▶ _Instructions for the task_
For each entry below, copy the text exactly and leave out any picture.

*** Record excerpts

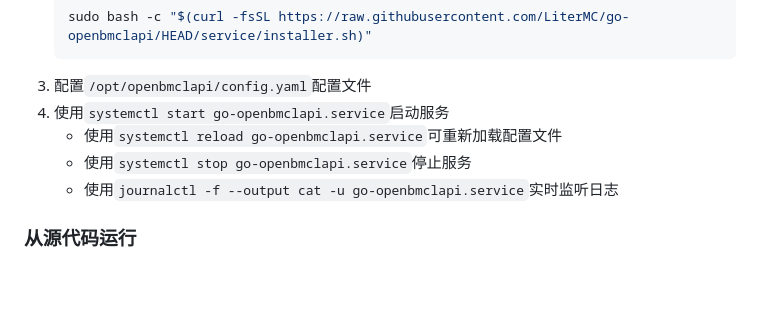
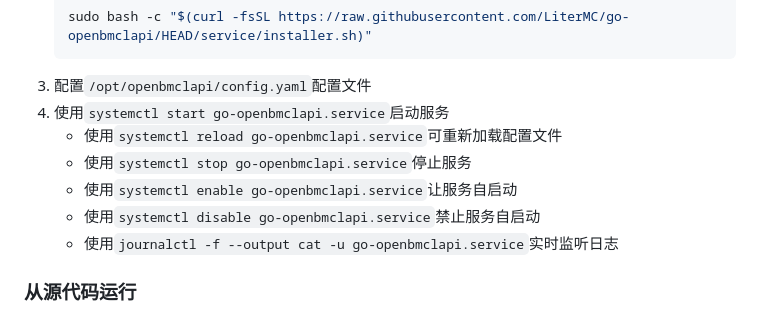
Before and after one commit to LiterMC/go-openbmclapi, a Markdown page: README.MD, the part around the change. Rendered like a GitHub page; blank space fills up the shorter version.

Commit message:
Add two more systemctl commands in README

```diff
--- a/README.MD
+++ b/README.MD
@@ -56,6 +56,8 @@ A: `v<openbmclapi 版本>-<go-openbmclapi 构建计数>`, 例: `v1.6.7-60`
 4. 使用`systemctl start go-openbmclapi.service`启动服务
    - 使用`systemctl reload go-openbmclapi.service`可重新加载配置文件
    - 使用`systemctl stop go-openbmclapi.service`停止服务
+   - 使用`systemctl enable go-openbmclapi.service`让服务自启动
+   - 使用`systemctl disable go-openbmclapi.service`禁止服务自启动
    - 使用`journalctl -f --output cat -u go-openbmclapi.service`实时监听日志
 
 ### 从源代码运行
```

******

▶ _Solution to this exercise_
Before and after one commit to LiterMC/go-openbmclapi, a Markdown page: README.MD, the part around the change. Rendered like a GitHub page; blank space fills up the shorter version.

Commit message:
Add two more systemctl commands in README

```diff
--- a/README.MD
+++ b/README.MD
@@ -56,6 +56,8 @@ A: `v<openbmclapi 版本>-<go-openbmclapi 构建计数>`, 例: `v1.6.7-60`
 4. 使用`systemctl start go-openbmclapi.service`启动服务
    - 使用`systemctl reload go-openbmclapi.service`可重新加载配置文件
    - 使用`systemctl stop go-openbmclapi.service`停止服务
+   - 使用`systemctl enable go-openbmclapi.service`让服务自启动
+   - 使用`systemctl disable go-openbmclapi.service`禁止服务自启动
    - 使用`journalctl -f --output cat -u go-openbmclapi.service`实时监听日志
 
 ### 从源代码运行
```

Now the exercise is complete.